* [Exercise objective] Word for word, and without a single picture, repeat the entries.

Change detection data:

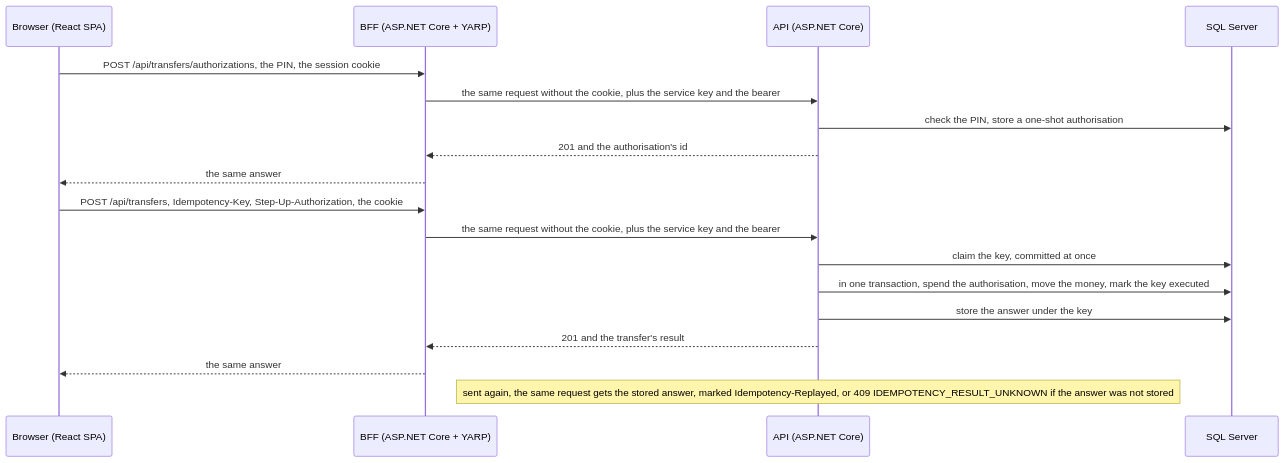
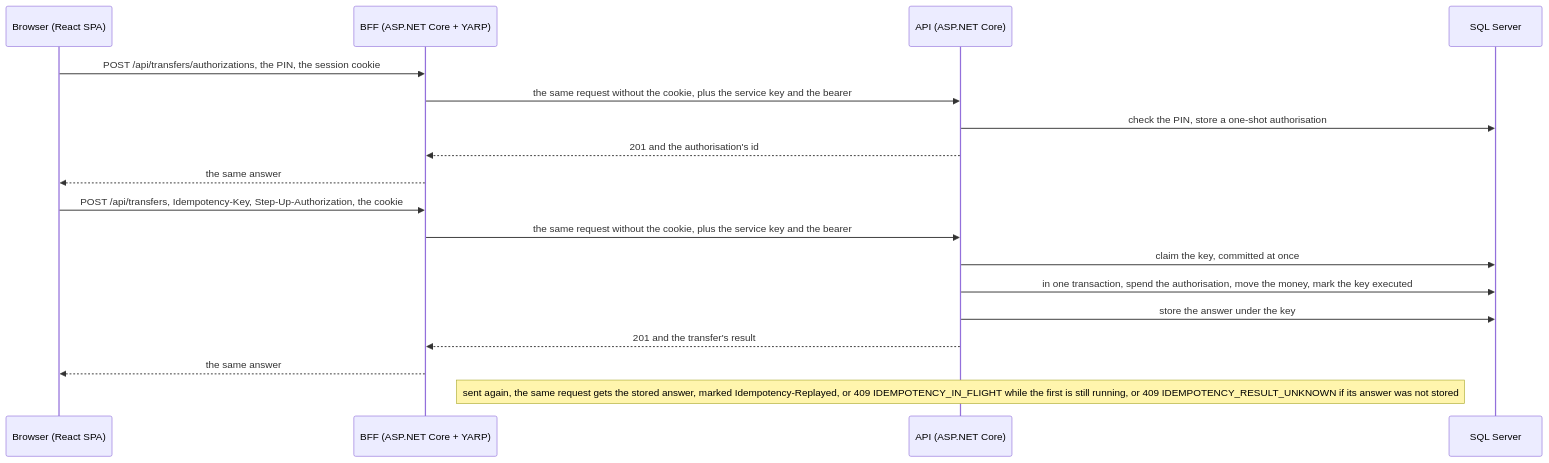
Before and after one commit to Gurgant/azurebank-v2: the diagram in docs/architecture/overview.md, drawn with Mermaid.

Commit message:
Name the answer a request sent again gets while the first still runs
The note under the transfer's diagram gave two answers to a request
sent again: the stored one, or IDEMPOTENCY_RESULT_UNKNOWN. While the
first request is still running the answer is 409
IDEMPOTENCY_IN_FLIGHT, as the table of outcomes on the same page says.

````diff
--- a/docs/architecture/overview.md
+++ b/docs/architecture/overview.md
@@ -25,21 +25,21 @@
 ```mermaid
 sequenceDiagram
     participant B as Browser (React SPA)
     participant F as BFF (ASP.NET Core + YARP)
     participant A as API (ASP.NET Core)
     participant D as SQL Server
 
     B->>F: POST /api/transfers/authorizations, the PIN, the session cookie
     F->>A: the same request without the cookie, plus the service key and the bearer
     A->>D: check the PIN, store a one-shot authorisation
     A-->>F: 201 and the authorisation's id
     F-->>B: the same answer
     B->>F: POST /api/transfers, Idempotency-Key, Step-Up-Authorization, the cookie
     F->>A: the same request without the cookie, plus the service key and the bearer
     A->>D: claim the key, committed at once
     A->>D: in one transaction, spend the authorisation, move the money, mark the key executed
     A->>D: store the answer under the key
     A-->>F: 201 and the transfer's result
     F-->>B: the same answer
-    Note over A: sent again, the same request gets the stored answer, marked Idempotency-Replayed, or 409 IDEMPOTENCY_RESULT_UNKNOWN if the answer was not stored
+    Note over A: sent again, the same request gets the stored answer, marked Idempotency-Replayed, or 409 IDEMPOTENCY_IN_FLIGHT while the first is still running, or 409 IDEMPOTENCY_RESULT_UNKNOWN if its answer was not stored
 ```
````
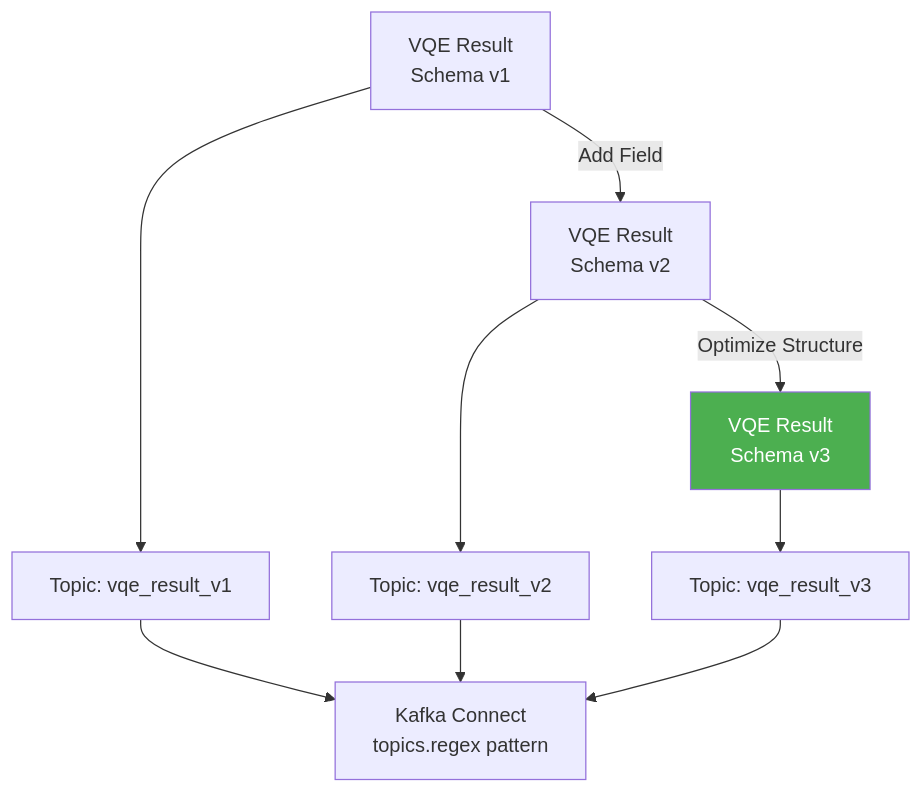
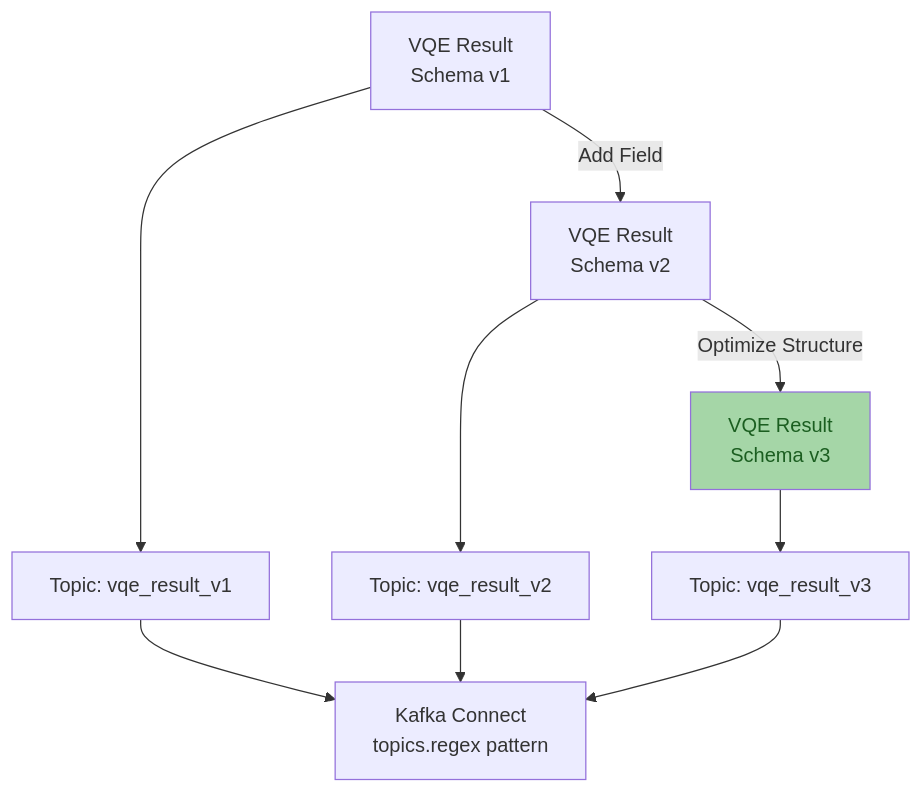
The fourth of 5 diagrams in docs/architecture/index.md (straightchlorine/quantum-pipeline), drawn with Mermaid before and after one commit. The commit also changed other lines of this file and 4 other files, not shown here.

Commit message:
feat: gitignore and architecture docs

````diff
--- a/docs/architecture/index.md
+++ b/docs/architecture/index.md
@@ -277,15 +270,15 @@
 ```mermaid
 graph TB
     V1[VQE Result<br/>Schema v1] -->|Add Field| V2[VQE Result<br/>Schema v2]
     V2 -->|Optimize Structure| V3[VQE Result<br/>Schema v3]
 
     V1 --> T1[Topic: vqe_result_v1]
     V2 --> T2[Topic: vqe_result_v2]
     V3 --> T3[Topic: vqe_result_v3]
 
     T1 --> KC[Kafka Connect<br/>topics.regex pattern]
     T2 --> KC
     T3 --> KC
 
-    style V3 fill:#4caf50,color:#fff
+    style V3 fill:#a5d6a7,color:#1b5e20
 ```
````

* [Result of this exercise]
Before and after one commit to Gurgant/azurebank-v2: the diagram in docs/architecture/overview.md, drawn with Mermaid.

Commit message:
Name the answer a request sent again gets while the first still runs
The note under the transfer's diagram gave two answers to a request
sent again: the stored one, or IDEMPOTENCY_RESULT_UNKNOWN. While the
first request is still running the answer is 409
IDEMPOTENCY_IN_FLIGHT, as the table of outcomes on the same page says.

````diff
--- a/docs/architecture/overview.md
+++ b/docs/architecture/overview.md
@@ -25,21 +25,21 @@
 ```mermaid
 sequenceDiagram
     participant B as Browser (React SPA)
     participant F as BFF (ASP.NET Core + YARP)
     participant A as API (ASP.NET Core)
     participant D as SQL Server
 
     B->>F: POST /api/transfers/authorizations, the PIN, the session cookie
     F->>A: the same request without the cookie, plus the service key and the bearer
     A->>D: check the PIN, store a one-shot authorisation
     A-->>F: 201 and the authorisation's id
     F-->>B: the same answer
     B->>F: POST /api/transfers, Idempotency-Key, Step-Up-Authorization, the cookie
     F->>A: the same request without the cookie, plus the service key and the bearer
     A->>D: claim the key, committed at once
     A->>D: in one transaction, spend the authorisation, move the money, mark the key executed
     A->>D: store the answer under the key
     A-->>F: 201 and the transfer's result
     F-->>B: the same answer
-    Note over A: sent again, the same request gets the stored answer, marked Idempotency-Replayed, or 409 IDEMPOTENCY_RESULT_UNKNOWN if the answer was not stored
+    Note over A: sent again, the same request gets the stored answer, marked Idempotency-Replayed, or 409 IDEMPOTENCY_IN_FLIGHT while the first is still running, or 409 IDEMPOTENCY_RESULT_UNKNOWN if its answer was not stored
 ```
````
The fourth of 5 diagrams in docs/architecture/index.md (straightchlorine/quantum-pipeline), drawn with Mermaid before and after one commit. The commit also changed other lines of this file and 4 other files, not shown here.

Commit message:
feat: gitignore and architecture docs

````diff
--- a/docs/architecture/index.md
+++ b/docs/architecture/index.md
@@ -277,15 +270,15 @@
 ```mermaid
 graph TB
     V1[VQE Result<br/>Schema v1] -->|Add Field| V2[VQE Result<br/>Schema v2]
     V2 -->|Optimize Structure| V3[VQE Result<br/>Schema v3]
 
     V1 --> T1[Topic: vqe_result_v1]
     V2 --> T2[Topic: vqe_result_v2]
     V3 --> T3[Topic: vqe_result_v3]
 
     T1 --> KC[Kafka Connect<br/>topics.regex pattern]
     T2 --> KC
     T3 --> KC
 
-    style V3 fill:#4caf50,color:#fff
+    style V3 fill:#a5d6a7,color:#1b5e20
 ```
````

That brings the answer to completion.